Greg Clarke threatens to quit FA if MPs reject reforms
Football chief says he will take 'personal responsibility' as politicians debate future of Football Association
FA chairman Greg Clarke has said he will step down if sports minister Tracey Crouch does not accept his plans to reform the organisation.
The government is introducing a new code of governance for all sports governing bodies in the UK to make them accountable, transparent and diverse.
However, Damian Collins, chairman of the culture, media and sport committee, has also introduced a backbench motion calling for ministers to impose reform on the Football Association.
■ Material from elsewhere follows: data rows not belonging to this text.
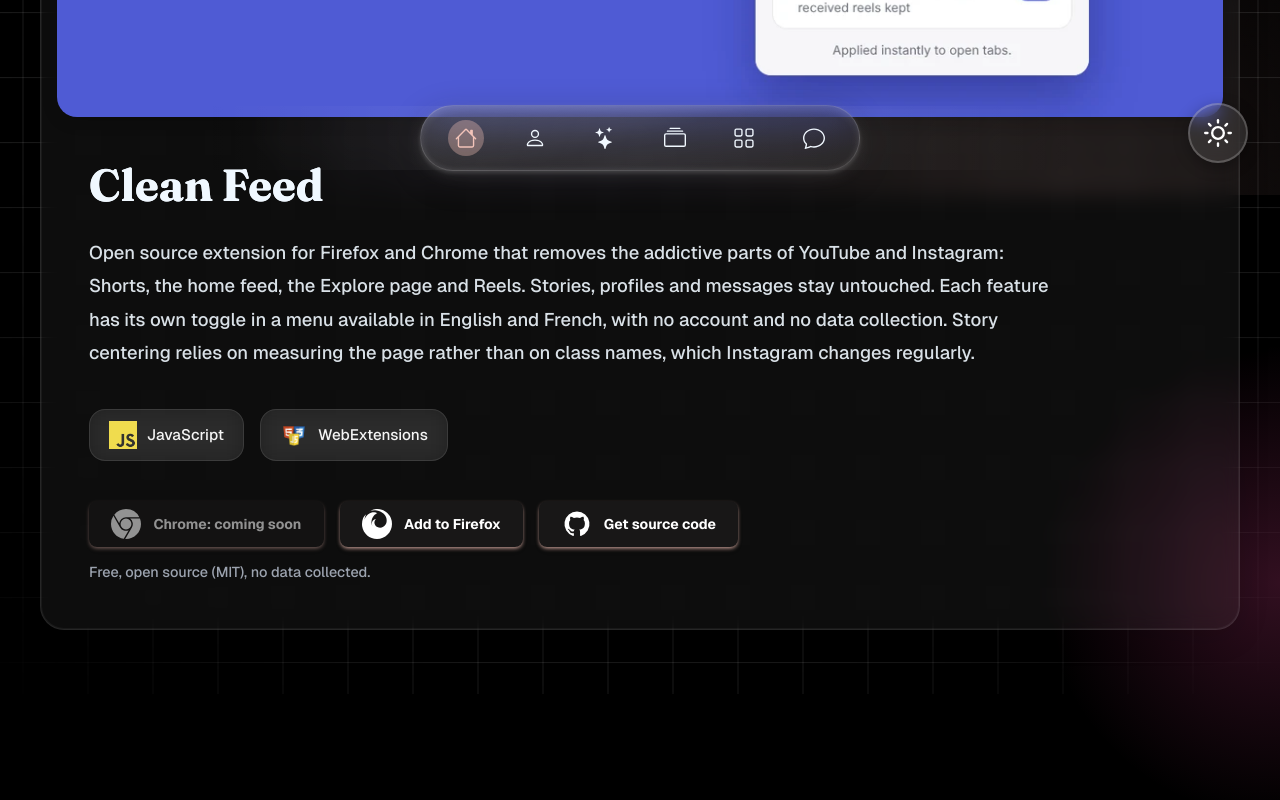
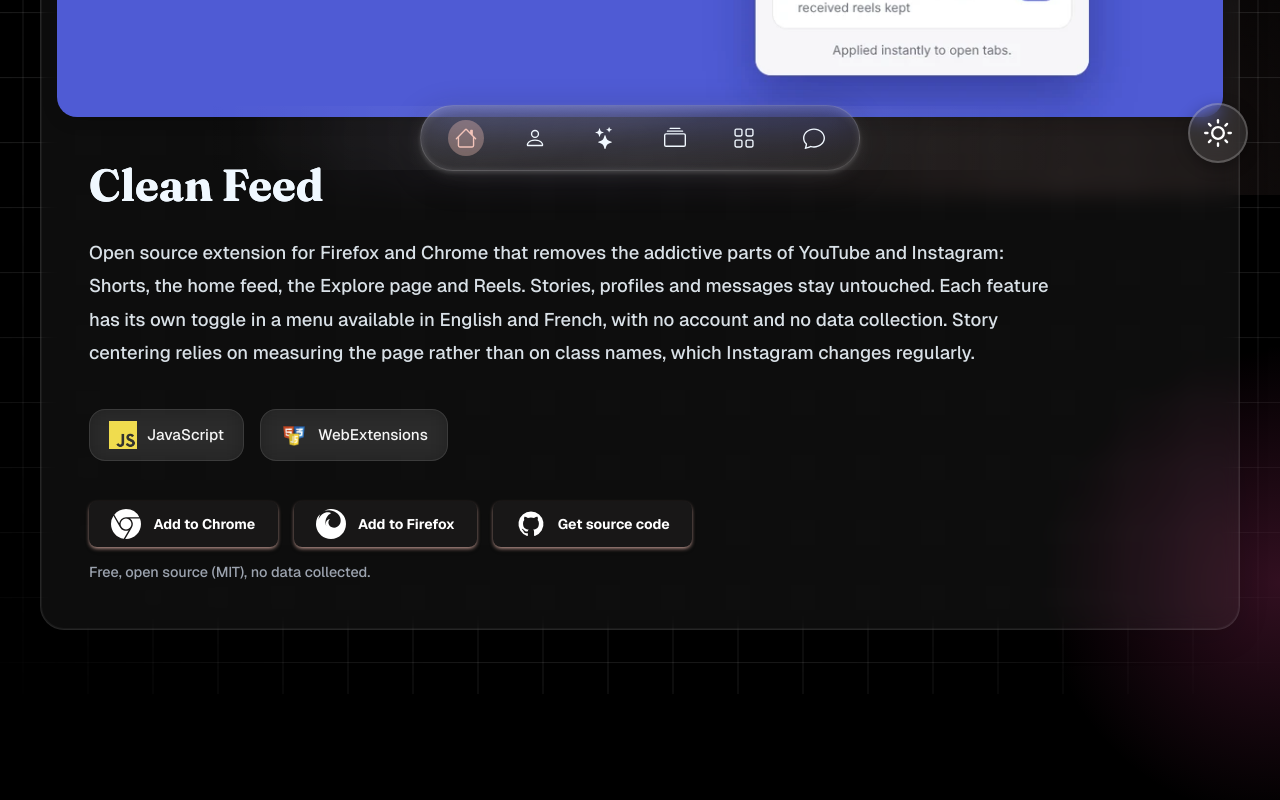
Before and after one commit to Hugo-Galley/portfolio, a React (Create React App) app: page /clean-feed in a window 1280 px wide. Shown: the part 605-1405 px from the top of the page. Built offline with nearby package versions, Linux system fonts and the light colour scheme.

Commit message:
new page

```diff
--- a/src/PagesProjects/CleanFeed.jsx
+++ b/src/PagesProjects/CleanFeed.jsx
@@ -8,8 +8,7 @@ import { useLanguage } from '../context/LanguageContext';
 import { trackEvent } from '../hooks/useUmami';
 
 const FIREFOX_URL = 'https://addons.mozilla.org/fr/firefox/addon/clean-feed-hide-shorts-reels/';
-// À renseigner quand l'extension est validée sur le Chrome Web Store.
-const CHROME_URL = '';
+const CHROME_URL = 'https://chromewebstore.google.com/detail/inhjhkkbaiodhbecdkempfnjkhnpdllf';
 const REPO_URL = 'https://github.com/Hugo-Galley/clean-feed';
 
 // Met en avant le bouton du navigateur du visiteur.
```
"The Government has given the FA a deadline of April to deliver progress on reforms or face losing up to £30m a year in public funding," reports Sky Sports. "On Thursday MPs will debate a non-binding motion of no-confidence in the FA in the House of Commons."
Clarke said he was "confident" that "substantial change" would occur, but there was "no mistaking his annoyance" over the debate, reports The Guardian.
He said: “Delivering real change is my responsibility and I firmly believe this is critical for the future of the game.
"If the government is not supportive of the changes when they are presented in the coming months, I will take personal responsibility for that. I will have failed. I will be accountable for that failure and would in due course step down from my role."
The situation is somewhat bizarre, says Marina Hyde of the Guardian.
"The culture, media and sport committee is composed of ten middle-aged white men, one woman and not a single BAME representative. So who better to demand reform of the Football Association?" she writes. "Back in December, you may recall, five elderly white men who used to be big at the FA wrote to parliament to explain that the FA was culturally incapable of reform because of elderly white men."
The debate, Hyde continues, will have little impact on the FA and is "more likely to reflect which MPs most want to get themselves on the news that day".
However, change could be coming, says Richard Conway of the BBC. "Not a lot has changed since the FA was founded in the mid-19th Century," he says, but Clarke appears determined to win government approval.
"There's growing indignation within Wembley over continually being called a failing organisation. There's a recognition that work needs to be done to increase diversity and to change a board structure whose members have been criticised for representing vested interests.
"But, as Clarke reflects, the FA's view is that it is very much meeting its role as a governing body."